# Task objective:
Reproduce the data in full, exactly as given, leaving images out.

::: Input

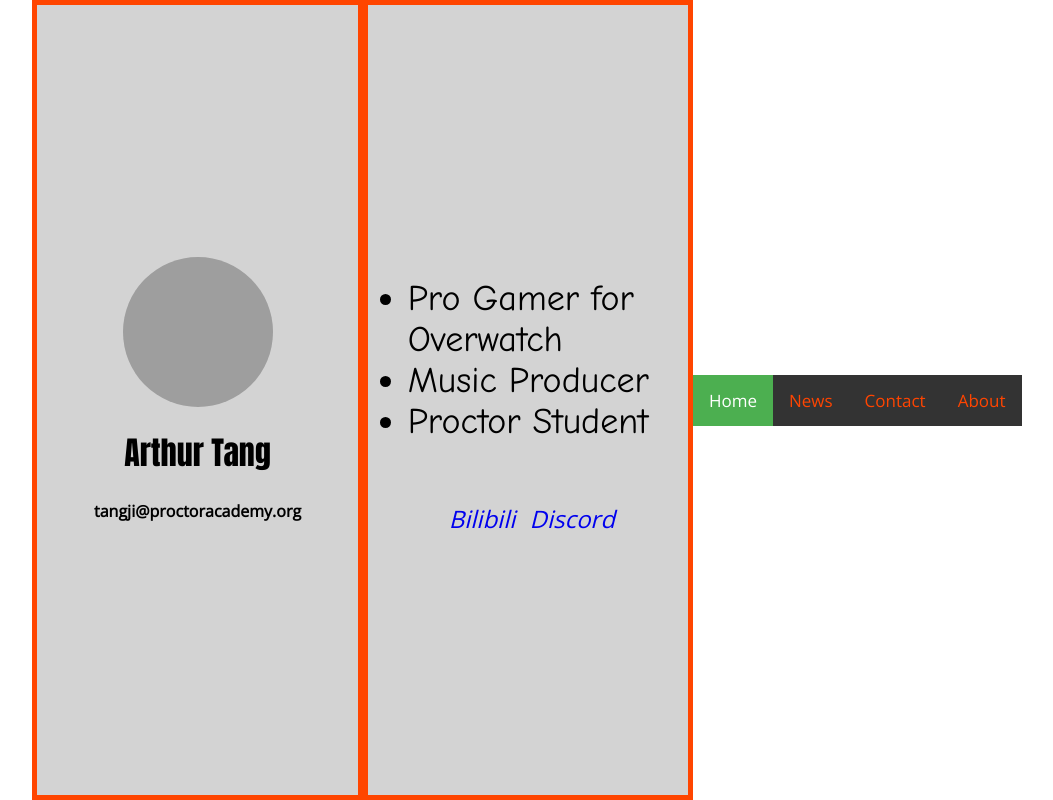
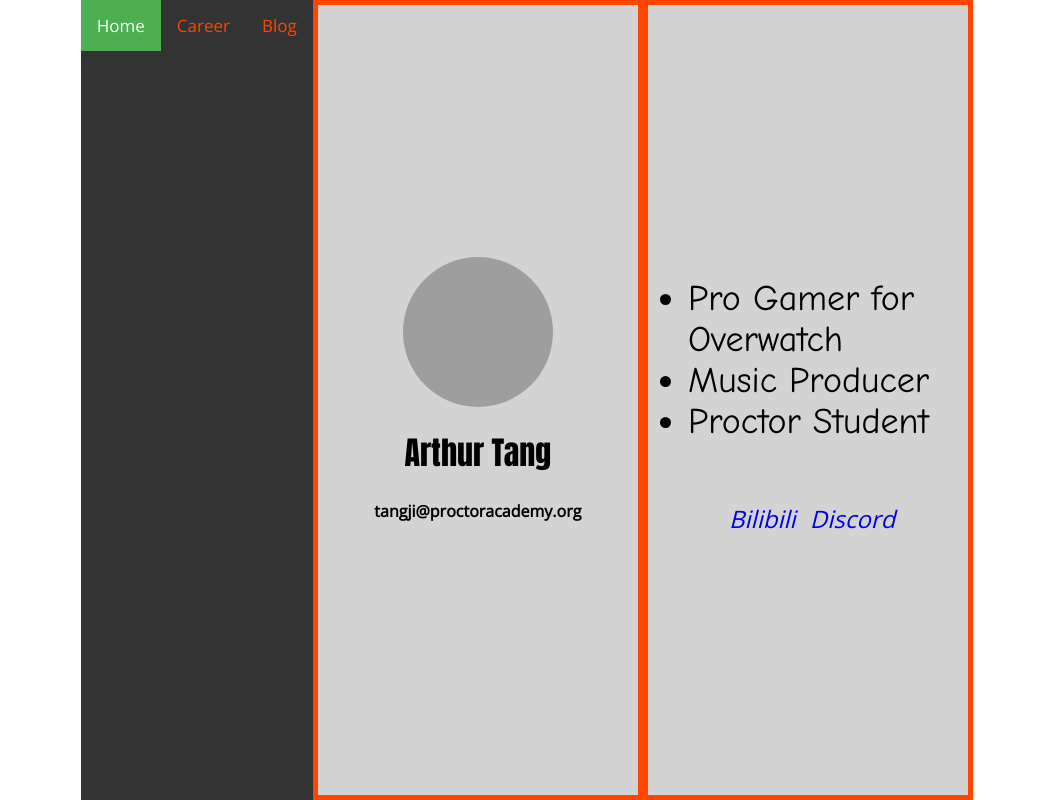
Before and after one commit to ArthurTpw/ArthurTpw.github.io, a plain HTML site: page index.html in a window 1280 px wide. Shown: the whole page, without its empty margins (113-1166 px from the left). Drawn offline with nearby package versions, Linux system fonts and the light colour scheme; grey boxes are pictures that could not be loaded.

Commit message:
Update index.html

```diff
--- a/index.html
+++ b/index.html
@@ -5,6 +5,11 @@
 </head>
 <body>
   <div class="wrapper">
+<div class="topnav">
+  <a class="active" href="#home">Home</a>
+  <a href="#career">Career</a>
+  <a href="#blog">Blog</a>
+</div>
 
     <div class="left">
       <img class="profile-picture" src="https://media1.tenor.com/images/fadb6897880befa253d1e998a1d21060/tenor.gif?itemid=5892410.gif" style="width:150px;height:150px;">
@@ -26,10 +31,5 @@
     </div>
 
   </div>
-<div class="topnav">
-  <a class="active" href="#home">Home</a>
-  <a href="#news">News</a>
-  <a href="#contact">Contact</a>
-  <a href="#about">About</a>
-</div>
+
 </body>
```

::::::

# Task output:
Before and after one commit to ArthurTpw/ArthurTpw.github.io, a plain HTML site: page index.html in a window 1280 px wide. Shown: the whole page, without its empty margins (113-1166 px from the left). Drawn offline with nearby package versions, Linux system fonts and the light colour scheme; grey boxes are pictures that could not be loaded.

Commit message:
Update index.html

```diff
--- a/index.html
+++ b/index.html
@@ -5,6 +5,11 @@
 </head>
 <body>
   <div class="wrapper">
+<div class="topnav">
+  <a class="active" href="#home">Home</a>
+  <a href="#career">Career</a>
+  <a href="#blog">Blog</a>
+</div>
 
     <div class="left">
       <img class="profile-picture" src="https://media1.tenor.com/images/fadb6897880befa253d1e998a1d21060/tenor.gif?itemid=5892410.gif" style="width:150px;height:150px;">
@@ -26,10 +31,5 @@
     </div>
 
   </div>
-<div class="topnav">
-  <a class="active" href="#home">Home</a>
-  <a href="#news">News</a>
-  <a href="#contact">Contact</a>
-  <a href="#about">About</a>
-</div>
+
 </body>
```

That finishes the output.